I know a woman who is a fabulously good cook. Not only is the food delightful to taste – it is seriously good for you. The problem is that all her food comes with commentary.
Did you know that this food has Vitamin K?
And you get 85.6% of your selenium requirements from this kind of parsnip!
There are 28 trace elements required by the human body and this meal today is providing 14 of them!
To the extent that sometimes I feel so frustrated that I want to scream, “Shut up and let us just enjoy your good cooking!”
And then there is the Sabbath, a gift of rare beauty, that we want to surround by rules.
- Did you know that you can keep the Sabbath better by cooking everything on Friday?
- Maybe it would be better to only eat raw food on Sabbath?

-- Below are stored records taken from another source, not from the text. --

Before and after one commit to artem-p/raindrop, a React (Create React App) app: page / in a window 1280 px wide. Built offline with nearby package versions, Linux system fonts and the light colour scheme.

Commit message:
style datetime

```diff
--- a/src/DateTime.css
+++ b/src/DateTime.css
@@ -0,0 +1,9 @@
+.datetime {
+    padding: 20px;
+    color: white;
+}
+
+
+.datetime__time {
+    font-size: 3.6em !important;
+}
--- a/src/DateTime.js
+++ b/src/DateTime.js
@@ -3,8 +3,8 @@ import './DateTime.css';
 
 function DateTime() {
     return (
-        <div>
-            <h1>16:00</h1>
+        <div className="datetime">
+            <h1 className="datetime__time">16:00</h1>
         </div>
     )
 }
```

- I wonder if microwaving is really cooking?
- Perhaps it is a sin to cut a fresh lettuce out of the garden after the church service so that we can have fresh salad?
One of the biggest sins of Seventh-day Adventists is that we do not know how to enjoy (worship) on Sabbath. Often our ideas of Sabbath-keeping are rooted in Puritanism and orthodox Judaism and have more to do with control than with worship.
I have baked bread on Sabbath – one of the most successful Sabbath School lessons I have ever taught. Man may not live by bread alone, but the smell of good home-baked bread wafting out of the study room had life in every lung-full, not to mention the enjoyment of those who ate it later.
My wife has skipped the church service to go home and prepare a meal for someone who needed a shoulder to cry on and a caring ear to listen too.
I have mowed lawns on Sabbath, when I was supposedly ingathering. Helping the needy is not just about collecting money for others.
The Sabbath is a gift, and unless we seek how we can share it with others it becomes a ritual surrounded by rules and as dry as the desert hills. That is not worship. This quarter we are studying Galatians. It would be a sad outcome indeed if we lost the plot. We are saved by grace; we are not bound by law-keeping. We are free to share the fruits of our salvation.
In many respects we are like the cook that spoiled her good food with badly timed science commentary.